What can be ascertained is is that the event is taking place in Melbourne, staging the curtain raiser for an eighteenth occasion, as Formula One marks two decades at Albert Park, having shifted from Adelaide in 1996.
And that it’s going to take something phenomenal for a driver other than Lewis Hamilton or Nico Rosberg to salute the chequered flag first on Sunday.
Melbourne has frequently proven itself a lottery in proportion to the rest of the season, with many outfits holding back upgrades until the European season approaches, thus any challenger could emerge this weekend.
As a Mercedes customer, Williams is the most likely candidate for the minor positions, whilst Red Bull and Ferrari should be next in line if misfortune strikes. Nobody is likely to show their true hand until qualifying.
The event witnesses the debut of Formula One’s youngest driver ever. At seventeen, Max Verstappen will line up for Toro Rosso. The Dutchman is ambitious to turn heads immediately, whilst many have backed a justification of his contentious berth from the outset.
Manor culminates their stunning resurrection in the coming days – the mere sight of two cars on track, regardless of the outcome on Sunday, will represent triumph.
For the first time since 2008, the race will likely have concluded by 6pm, with the start time brought forward an hour to 4pm in the wake of Jules Bianchi’s tragic accident at Japan last year. In the context of the race, glare should thus be neutralised.
The forecast is for solid autumnal conditions across the weekend, though the threat of rain persists as ever. The past two qualifying sessions have been affected by inclement weather, with the former concluded on Sunday morning.

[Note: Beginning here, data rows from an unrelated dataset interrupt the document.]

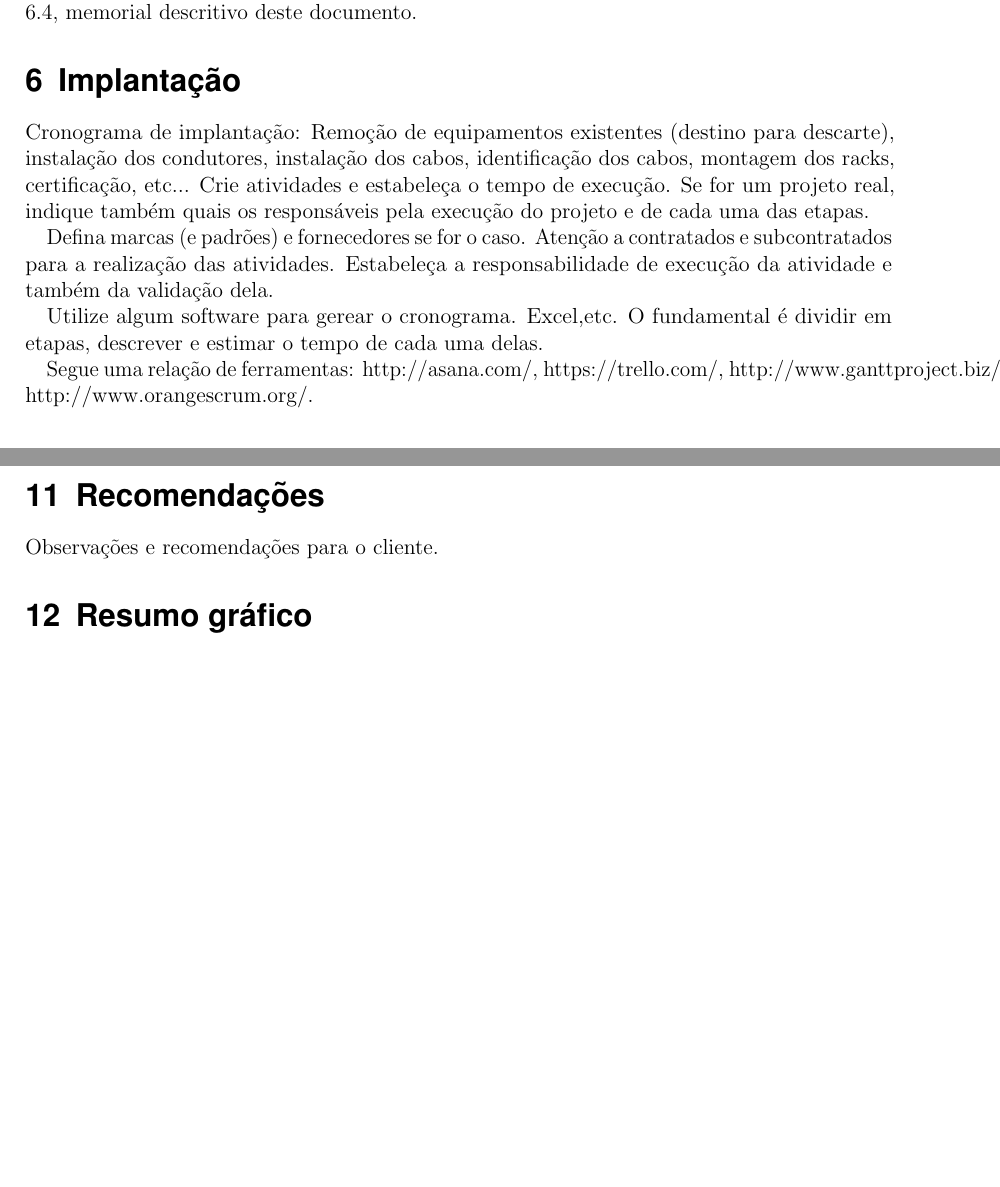
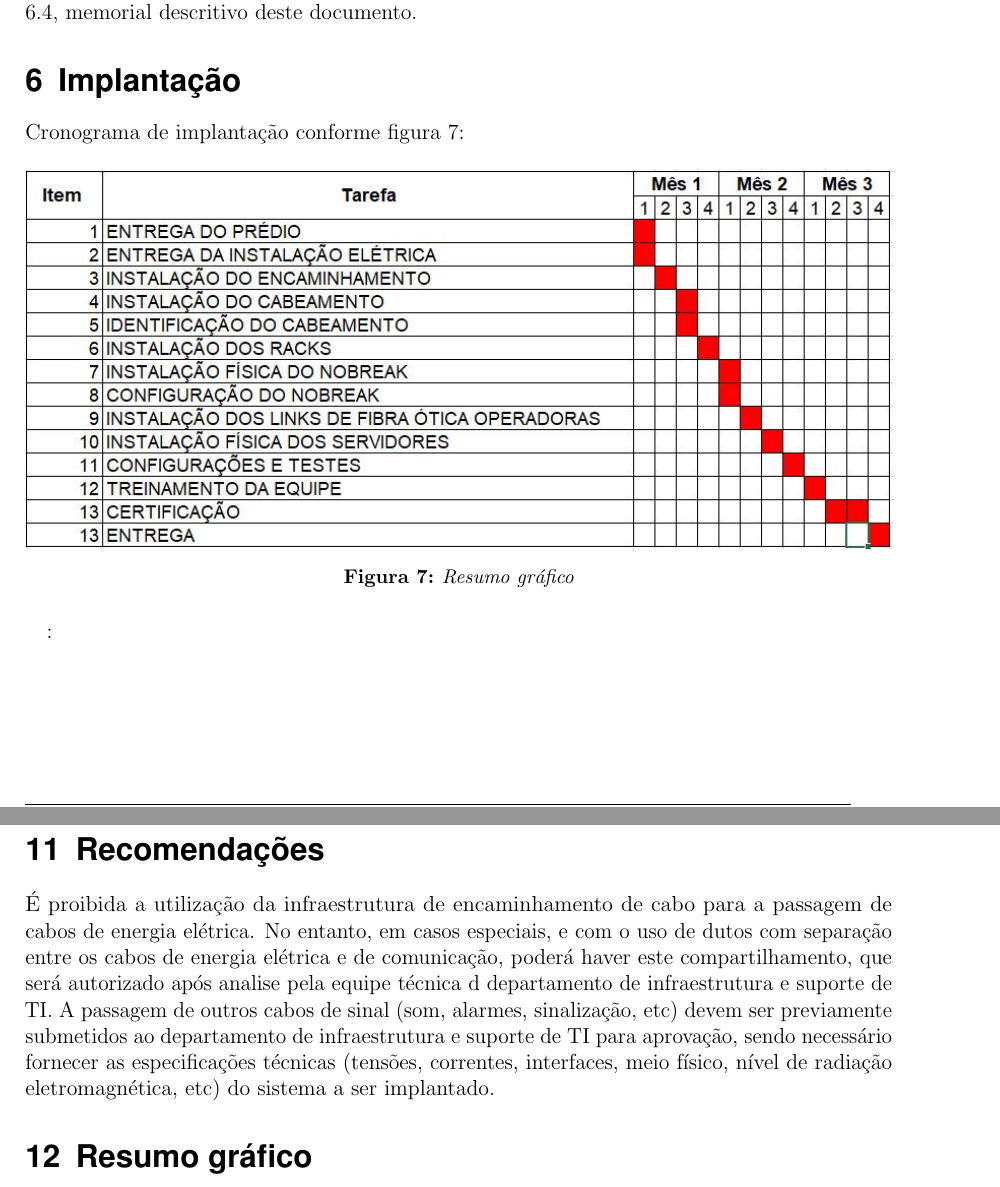
Before and after one commit to dpusch/CabeamentoEstruturadoUTFPR, a LaTeX document (projeto_CarlosZanella_DaniloPusch.tex): two parts of pages 11 and 13 of 14 before the commit and two parts of pages 11 and 14 of 14 after it, joined at a grey line, cut so that both start at the same text, the shorter picture padded with empty space. Compiled offline with pdfLaTeX.

Commit message:
12/04/2020 v5

```diff
--- a/projeto_CarlosZanella_DaniloPusch.tex
+++ b/projeto_CarlosZanella_DaniloPusch.tex
@@ -388,19 +388,15 @@ Relação todos os equipamentos passivos que serão utilizados, tipo, fabricante
 A identificação dos cabos será realizada de acordo com a norma NBR 14565:2000. A relação de todos os passivos utilizados, inclusive os cabos, bem como os custos envolvidos consta no item 6.4, memorial descritivo deste documento.
 
 \section{Implantação}
-Cronograma de implantação:
-Remoção de equipamentos existentes (destino para descarte), instalação dos condutores, instalação dos cabos,
-identificação dos cabos, montagem dos racks, certificação, etc... Crie atividades e estabeleça o tempo de execução. Se for um projeto real, indique também quais os responsáveis pela execução do projeto e de cada uma das etapas.
+Cronograma de implantação conforme figura \ref{cronograma}:
 
-Defina marcas (e padrões) e fornecedores se for o caso. Atenção a contratados e subcontratados para a realização das atividades. Estabeleça a responsabilidade de execução da atividade e também da validação dela.
+\begin{figure}[h]
+	\centering
+	\includegraphics[width=\textwidth]{cronograma}
+	\caption{Resumo gráfico}
+	\label{cronograma}
+\end{figure}:
 
-Utilize algum software para gerear o cronograma. Excel,etc. O fundamental é dividir em etapas, descrever e estimar o tempo de cada uma delas.
-
-Segue uma relação de ferramentas:
-http://asana.com/,
-https://trello.com/,
-http://www.ganttproject.biz/,
-http://www.orangescrum.org/.
 
 \section{Plano de certificação}
 
@@ -473,7 +469,10 @@ Tendo isso em vista, o projeto de avaliação de riscos deve ser elaborado por
 O orçamento total para o projeto é de R\$ 26183,90 (Vinte e seis mil, cento e oitenta e três Reais e noventa centavos), conforme detalhado nos itens 5.2 Encaminhamento e 5.3 Memorial descritivo deste documento.
 
 \section{Recomendações}
-Observações e recomendações para o cliente.
+É proibida a utilização da infraestrutura de encaminhamento de cabo para a passagem de cabos de energia
+elétrica. No entanto, em casos especiais, e com o uso de dutos com separação entre os cabos de energia elétrica e
+de comunicação, poderá haver este compartilhamento, que será autorizado após analise pela equipe técnica d
+departamento de infraestrutura e suporte de TI. A passagem de outros cabos de sinal (som, alarmes, sinalização, etc) devem ser previamente submetidos ao departamento de infraestrutura e suporte de TI para aprovação, sendo necessário fornecer as especificações técnicas (tensões, correntes, interfaces, meio físico, nível de radiação eletromagnética, etc) do sistema a ser implantado.
 
 \section{Resumo gráfico}
 
```
Also changed, not shown: referencias.bib (+14 -1 lines), 11Abril/cronograma.JPG (added), cronograma.JPG (added), projeto_CarlosZanella_DaniloPusch.bbl, projeto_CarlosZanella_DaniloPusch.tex (6 more changed lines), 7 other files.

Daniel Ricciardo and his cheeky grin in conjunction with his stellar 2014 campaign have increased ticket sales by an estimated five percent, and with the event secured for a further five seasons beyond the twentieth edition, it promises to be another fantastic weekend.